By Sgt. Candice L. Funchess, 3d Sustainment Command (Expeditionary) Public AffairsAugust 23, 2012
KANDAHAR AIRFIELD, Afghanistan (Aug. 21, 2012) -- "The greatest commodity the Army has is the human being. I say that because without the Soldier you can't fight the war," said Command Sgt. Maj. Karl A. Roberts. "As long as a human being is properly trained and has all the necessary tools to perform the mission, when issues come the resiliency will kick in - they will not breakdown."
Roberts, the Command Sergeant Major of the 3d Sustainment Command (Expeditionary) based out of Fort Knox, Ky, believes resilience training is essential for the 3d ESC and Joint Sustainment Command-Afghanistan to be successful during this deployment.
Resiliency, as defined by Merriam Webster, is an ability to recover from or adjust easily to misfortune or change.
"Some Soldiers come straight from basic training to this level, above a brigade, and miss lessons that could have helped them build resilience," said Roberts.
"The Army has definitely provided every tool we need to be resilient; this [military] is the greatest organization, outside of well...Apple. When it comes to being able to take an employee and give you everything you need to succeed, we just have to make sure the Soldiers get the opportunity to receive the training."
U.S. Army Forces Command (FORSCOM) has mandated that each Soldier receive at least two hours of resilience training per quarter.
"Resilience training is especially important while deployed because some Soldiers have never deployed or left their families for this period of time," said Master Sgt. Roanna Rowlette, the Master Resilience Trainer for the 3d ESC.
Roberts believes it is extremely important to keep the M.R.T. up-to-date on the new changes in the resilience arena especially in a deployed environment. Rowlette attended the Resilience Expo at Camp Arifjan, Kuwait on Saturday, Aug 18, hosted by the 3rd Medical Command (Forward) to meet with other M.R.T.s and stay abreast of the resources related to resilience.
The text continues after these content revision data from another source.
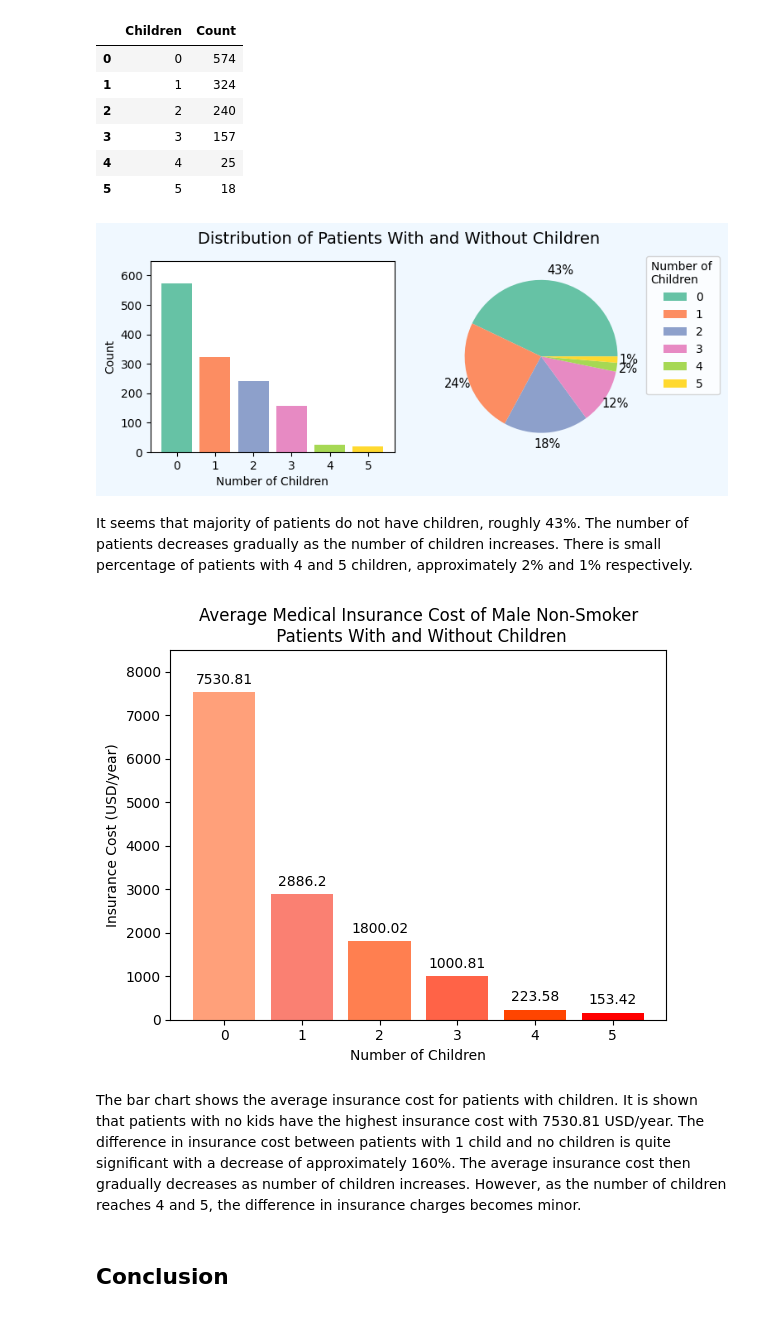
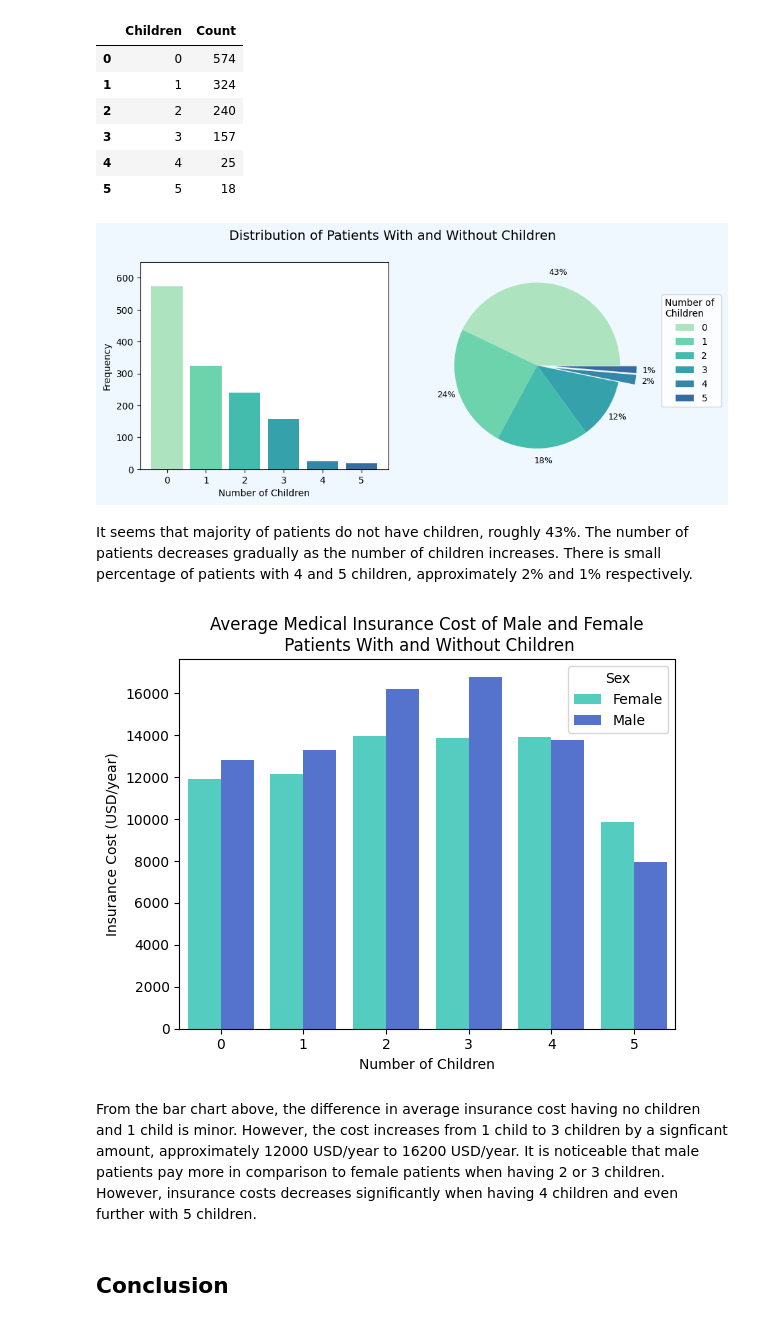
Before and after one commit to LouisThong15/Data-Analysis-Projects, a Jupyter notebook: Medical Insurance Analysis/Medical Insurance Cost Data Analysis.ipynb, the cells around one changed output. Cells and saved outputs as stored; diff of their text form; code cells hidden in the pictures.

```diff
--- a/Medical Insurance Analysis/Medical Insurance Cost Data Analysis.ipynb
+++ b/Medical Insurance Analysis/Medical Insurance Cost Data Analysis.ipynb
@@ -451,22 +441,22 @@ children
 | 5 | 5 | 18 |
 # %%
 # Plotting distribution of patients with children
-fig = plt.figure(facecolor = 'aliceblue', figsize = (8, 3))
+fig = plt.figure(facecolor = 'aliceblue', figsize = (10, 4))
 fig.suptitle("Distribution of Patients With and Without Children", fontsize = 14, y = 1)
-plt.subplots_adjust(wspace=0.1,hspace=0.7)
-children_pie_palette = sns.color_palette("Set2")
+plt.subplots_adjust(wspace=0.1,hspace=0.5)
 
 plt.subplot(1,2,1)
-plt.bar(x = children.Children, height = children.Count, color = children_pie_palette)
+plt.bar(x = children.Children, height = children.Count, color = sns.color_palette("mako_r",10))
 plt.xlabel('Number of Children')
-plt.ylabel('Count')
+plt.ylabel('Frequency')
 plt.ylim(0, 650)
 
 plt.subplot(1,2,2)
-plt.pie(x = children.Count, autopct = '%1.0f%%', pctdistance = 1.15, rotatelabels = True, colors = children_pie_palette, textprops = {'fontsize':10.5})
-plt.legend(children.Children, title = 'Number of \nChildren', loc = (1.05,0.3))
+plt.pie(x = children.Count, autopct = '%1.0f%%', pctdistance = 1.15, rotatelabels = True, colors = sns.color_palette("mako_r",10)
+        , textprops = {'fontsize':9}, explode = [0,0,0,0,0.2,0.2])
+plt.legend(children.Children, title = 'Number of \nChildren', loc = (1.1,0.3))
 plt.show()
 # %% [output]
-[figure, old version]
+[figure, new version]
 # %% [markdown]
 It seems that majority of patients do not have children, roughly 43%. The number of patients decreases gradually as the number of children increases. There is small percentage of patients with 4 and 5 children, approximately 2% and 1% respectively.
@@ -490,19 +463,15 @@ for number_children in children.Children:
 # %%
 # Plotting average medical cost for male non-smokers with children
-color_palette = sns.color_palette("flare", as_cmap=True)
-
-plt.bar(x = children.Children, height = children_total_insurance, color = ['lightsalmon', 'salmon', 'coral', 'tomato', 'orangered'
-                                                                          , 'red'])
-addlabels(children.Children, children_total_insurance)
-plt.title('Average Medical Insurance Cost of Male Non-Smoker\n Patients With and Without Children')
+sns.barplot(data = insurance, x = 'children', y = 'charges', ci = None, hue = 'sex', palette = ['turquoise', 'royalblue'])
+plt.title('Average Medical Insurance Cost of Male and Female\n Patients With and Without Children')
 plt.ylabel('Insurance Cost (USD/year)')
 plt.xlabel('Number of Children')
-plt.ylim(0, 8500)
+plt.legend(title = 'Sex')
 plt.show()
 # %% [output]
-[figure, old version]
+[figure, new version]
 # %% [markdown]
-The bar chart shows the average insurance cost for patients with children. It is shown that patients with no kids have the highest insurance cost with 7530.81 USD/year. The difference in insurance cost between patients with 1 child and no children is quite significant with a decrease of approximately 160%. The average insurance cost then gradually decreases as number of children increases. However, as the number of children reaches 4 and 5, the difference in insurance charges becomes minor.
+From the bar chart above, the difference in average insurance cost having no children and 1 child is minor. However, the cost increases from 1 child to 3 children by a signficant amount, approximately 12000 USD/year to 16200 USD/year. It is noticeable that male patients pay more in comparison to female patients when having 2 or 3 children. However, insurance costs decreases significantly when having 4 children and even further with 5 children.
 # %% [markdown]
 ## Conclusion
 # %% [markdown]
```
Also changed, not shown: parts of 10 cells of this notebook.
The Resilience Expo incorporated the five dimensions of the Army's Comprehensive Soldier Fitness Program: physical, family, social, spiritual and emotional.
The Resilience Expo included multiple resilience activities and provided access to large numbers of military and civilian personnel in an effort to disseminate information on maximizing the Soldier and Department of the Army civilians ability to grow and thrive in the face of challenges with an emphasis on prevention according to Col. Annette L. Tucker-Osborne, the officer in charge of the Resilience Expo.
One of the key factors in the Army's Comprehensive Soldier Fitness Program is family. Roberts believes the Soldier should also train their family on resilience. "You [Soldiers] train them by informing them of your role as a Soldier. My family understands not to expect me [to return from deployment] unless it's life, death or limb because they understand my role. Because of that, when a problem arises my family is resilient while I am away."
Resilience is still a fairly new program to the military and it has to be supported, said Rowlette. "Because it is new, a lot of people say 'it's not for me' but it could be for one of your Soldiers. If you pass the message [of resilience] along it could help us all out in the long run."
The message is simple, said Roberts. "If you fall, we are a military that will pick you up, get you what you need, allow you to knock the dirt off yourself and come back. That's resiliency."